A simple man with little education but great religious fervour, Brother André worked most of his life as the doorkeeper at a Catholic school. Although he was one of the humblest members of his congregation, he had a gift for healing that drew thousands to his door. In 1904, supporters of Brother André donated money and labour to build a small chapel dedicated to Saint Joseph. Saint Joseph’s Oratory, which sprung up around that chapel, is to this day an important destination for pilgrims. Brother André died in Montreal on January 6, 1937 and was canonized (declared a saint) on October 17, 2010.
© L’Oratoire Saint-Joseph du Mont-Royal
The Shaman Awa (Aua) (ca. 1872- ?)
Awa, an Inuit shaman (angakkuq), was from Igloolik, in Nunavut. He became known beyond his people partly through the accounts of the Danish ethnographer Knud Rasmussen, who visited the region and Awa’s camp in the early 1920s. In one of his journals dating from 1922, Rasmussen quotes Awa as saying, “We believe happy people should not worry about hidden things. Our spirits are offended if we think too much.” Awa was known to have the power to visit other settlements with his spirit.
© National Museum of Denmark
Billy Graham (1918– )
Originally from North Carolina, William Franklin “Billy” Graham is a Protestant Baptist pastor. He developed a personal, simple, persuasive and impassioned style of preaching that has proven to be highly successful. His stroke of genius was the discovery of the power of the modern mass media: radio in the 1940s and later television. Billy Graham owns several television stations and attracts over 30 million viewers on Sundays. His “crusades”, especially that of Madison Square Garden in New York City, in 1957, made him a household name nationally. Since then — thanks to his highly popular televised services, his tours and lectures — he has become the main representative of a genuine evangelical subculture that has a growing influence on political life in the United States.
© Alan Levenson/CORBIS 1983
Ayatollah Khomeini (1902–1989)

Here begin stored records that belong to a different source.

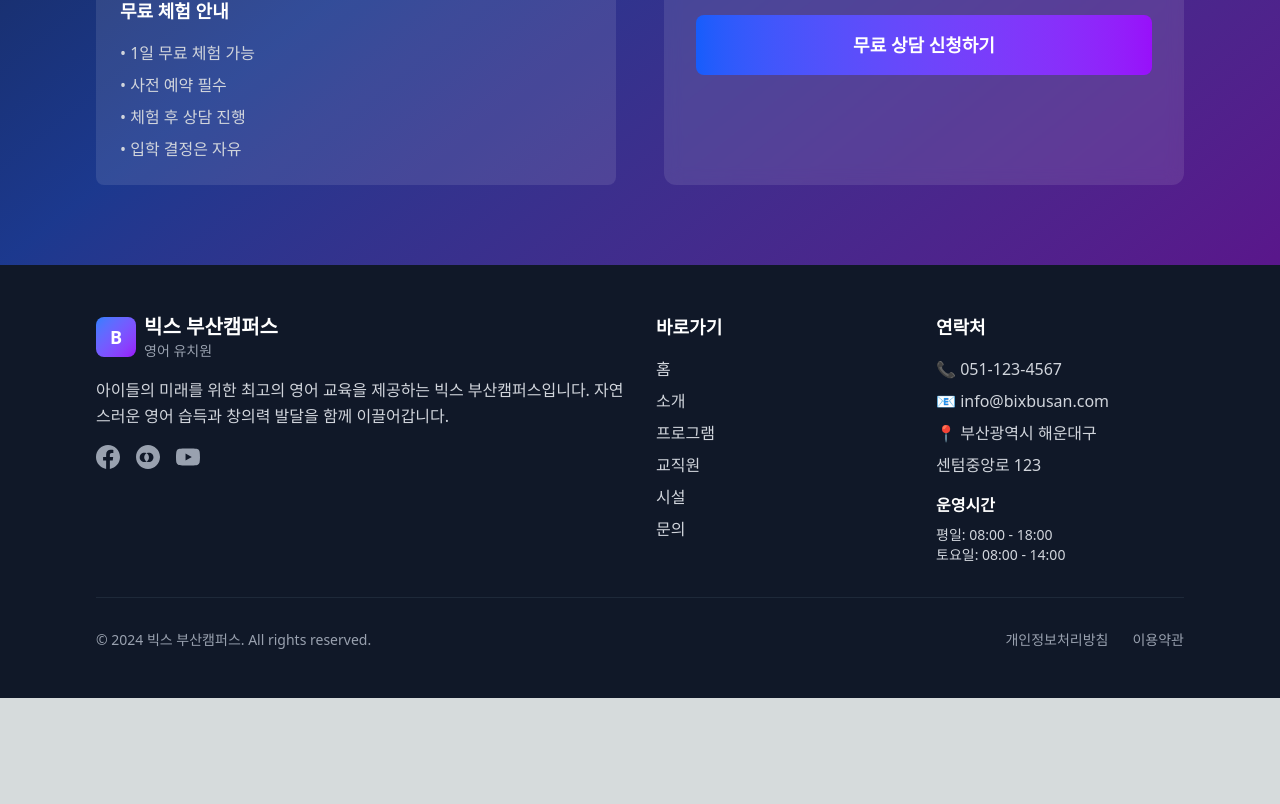
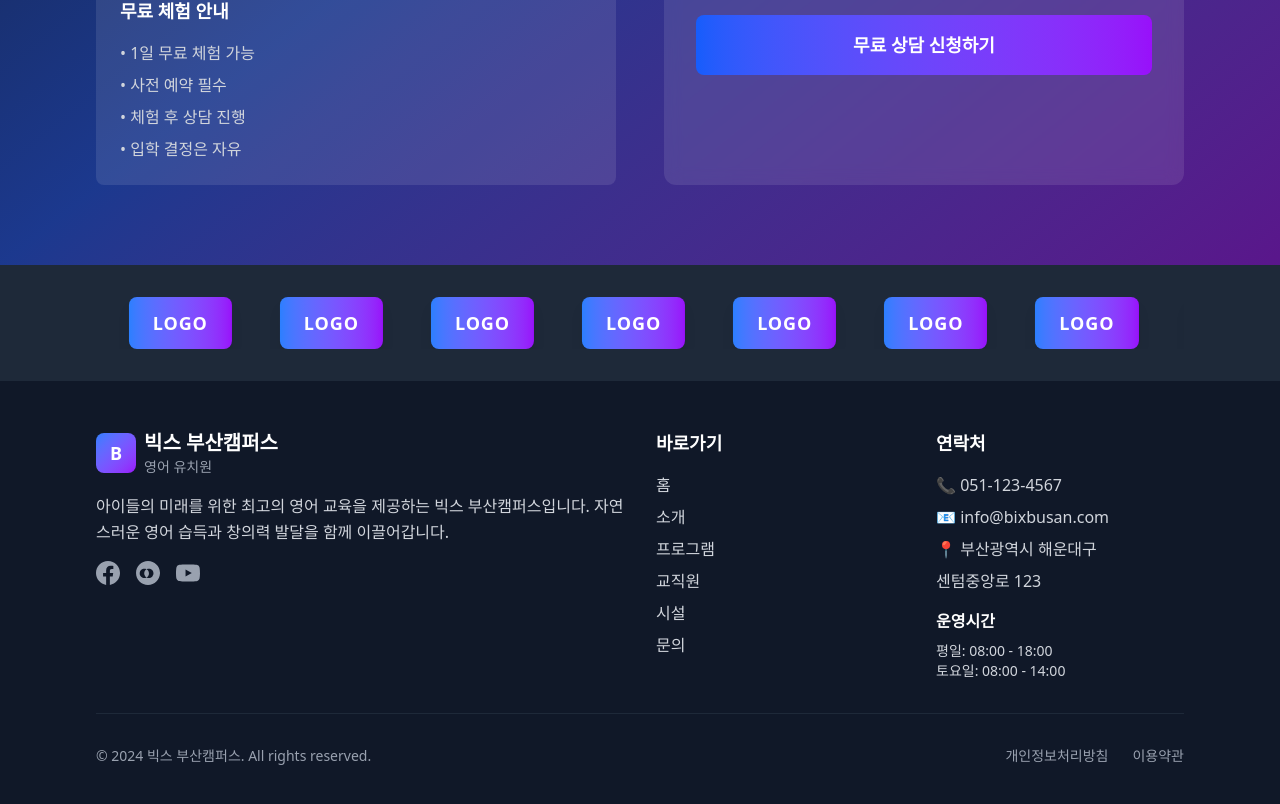
Before and after one commit to jukangpark/vix-academy, a Next.js app: page / in a window 1280 px wide. Shown: the part 5970-6774 px from the top of the page. Before the commit the page ends 6668 px from the top, so only its background shows below. Built offline with nearby package versions, Linux system fonts and the light colour scheme; no server answers.

Commit message:
feat: PartnerLogoSlider.tsx 컴포넌트 추가
- hover 시 애니메이션 중지
- 예시 로고 사용

```diff
--- a/src/app/globals.css
+++ b/src/app/globals.css
@@ -94,3 +94,32 @@ html {
   -webkit-text-fill-color: transparent;
   background-clip: text;
 }
+
+/* Partner logos slider animation */
+@keyframes scroll-left {
+  0% {
+    transform: translateX(0);
+  }
+  100% {
+    transform: translateX(-50%);
+  }
+}
+
+@keyframes scroll-right {
+  0% {
+    transform: translateX(-50%);
+  }
+  100% {
+    transform: translateX(0);
+  }
+}
+
+.animate-scroll-left {
+  animation: scroll-left 60s linear infinite;
+  animation-play-state: running;
+}
+
+.animate-scroll-right {
+  animation: scroll-right 60s linear infinite;
+  animation-play-state: running;
+}
--- a/src/components/Footer.tsx
+++ b/src/components/Footer.tsx
@@ -1,8 +1,10 @@
 import Link from "next/link";
+import PartnerLogosSlider from "./PartnerLogosSlider";
 
 const Footer = () => {
   return (
     <footer className="bg-gray-900 text-white">
+      <PartnerLogosSlider />
       <div className="max-w-6xl mx-auto px-4 sm:px-6 lg:px-8 py-12">
         <div className="grid grid-cols-1 md:grid-cols-4 gap-8">
           {/* Logo and Description */}
--- /dev/null
+++ b/src/components/PartnerLogosSlider.tsx
@@ -0,0 +1,91 @@
+"use client";
+
+import { useState } from "react";
+
+const PartnerLogosSlider = () => {
+  const [isPaused, setIsPaused] = useState(false);
+
+  // VIXS 로고들을 여러 개 생성
+  const partnerLogos = Array.from({ length: 12 }, (_, index) => ({
+    id: index,
+    name: `LOGO ${index + 1}`,
+    text: "LOGO",
+  }));
+
+  // 마우스 호버 시 애니메이션 정지/재시작
+  const handleMouseEnter = () => {
+    setIsPaused(true);
+  };
+
+  const handleMouseLeave = () => {
+    setIsPaused(false);
+  };
+
+  // 애니메이션 클래스 동적 생성
+  const getAnimationClass = (direction: "left" | "right") => {
+    return direction === "left"
+      ? "animate-scroll-left"
+      : "animate-scroll-right";
+  };
+
+  return (
+    <div className="w-full overflow-hidden bg-gray-800 py-8">
+      <div className="max-w-6xl mx-auto px-4 sm:px-6 lg:px-8">
+        <div className="space-y-8">
+          {/* 두 번째 줄 - 오른쪽에서 왼쪽으로 */}
+          <div
+            className="relative overflow-hidden"
+            onMouseEnter={handleMouseEnter}
+            onMouseLeave={handleMouseLeave}
+          >
+            <div
+              className={`flex space-x-12 items-center ${getAnimationClass(
+                "right"
+              )}`}
+              style={{
+                width: "max-content",
+                animationPlayState: isPaused ? "paused" : "running",
+              }}
+            >
+              {/* 첫 번째 세트 */}
+              {partnerLogos.map((logo) => (
+                <div
+                  key={`right-${logo.id}`}
+                  className="flex-shrink-0 bg-gradient-to-r from-blue-500 to-purple-600 rounded-lg px-6 py-3 shadow-lg hover:shadow-xl transition-all duration-300 hover:scale-105"
+                >
+                  <span className="text-white font-bold text-lg tracking-wider">
+                    {logo.text}
+                  </span>
+                </div>
+              ))}
+              {/* 두 번째 세트 (무한 루프용) */}
+              {partnerLogos.map((logo) => (
+                <div
+                  key={`right-duplicate-${logo.id}`}
+                  className="flex-shrink-0 bg-gradient-to-r from-blue-500 to-purple-600 rounded-lg px-6 py-3 shadow-lg hover:shadow-xl transition-all duration-300 hover:scale-105"
+                >
+                  <span className="text-white font-bold text-lg tracking-wider">
+                    {logo.text}
+                  </span>
+                </div>
+              ))}
+              {/* 세 번째 세트 (더 부드러운 무한 루프용) */}
+              {partnerLogos.map((logo) => (
+                <div
+                  key={`right-triplicate-${logo.id}`}
+                  className="flex-shrink-0 bg-gradient-to-r from-blue-500 to-purple-600 rounded-lg px-6 py-3 shadow-lg hover:shadow-xl transition-all duration-300 hover:scale-105"
+                >
+                  <span className="text-white font-bold text-lg tracking-wider">
+                    {logo.text}
+                  </span>
+                </div>
+              ))}
+            </div>
+          </div>
+        </div>
+      </div>
+    </div>
+  );
+};
+
+export default PartnerLogosSlider;
```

The Iranian Ruhollah Khomeini was a religious leader in the Shiite hierarchy, a well-known theologian and a political leader. His influence over the crowds stemmed as much from his official position as from his personal charisma. For his followers, his title, ayatollah, invoked the absolute authority of the imam. The chief opponent of the Shah’s reforms, exiled in Iraq and then in France, he triumphed in February 1979 during the revolution that often bears his name. The Islamic Republic of Iran that he founded, and of which he was the supreme spiritual and political leader until his death, is a theocracy with democratic elements. During his lifetime, he became the object of a real cult.
© Michel Setboun/CORBIS 1979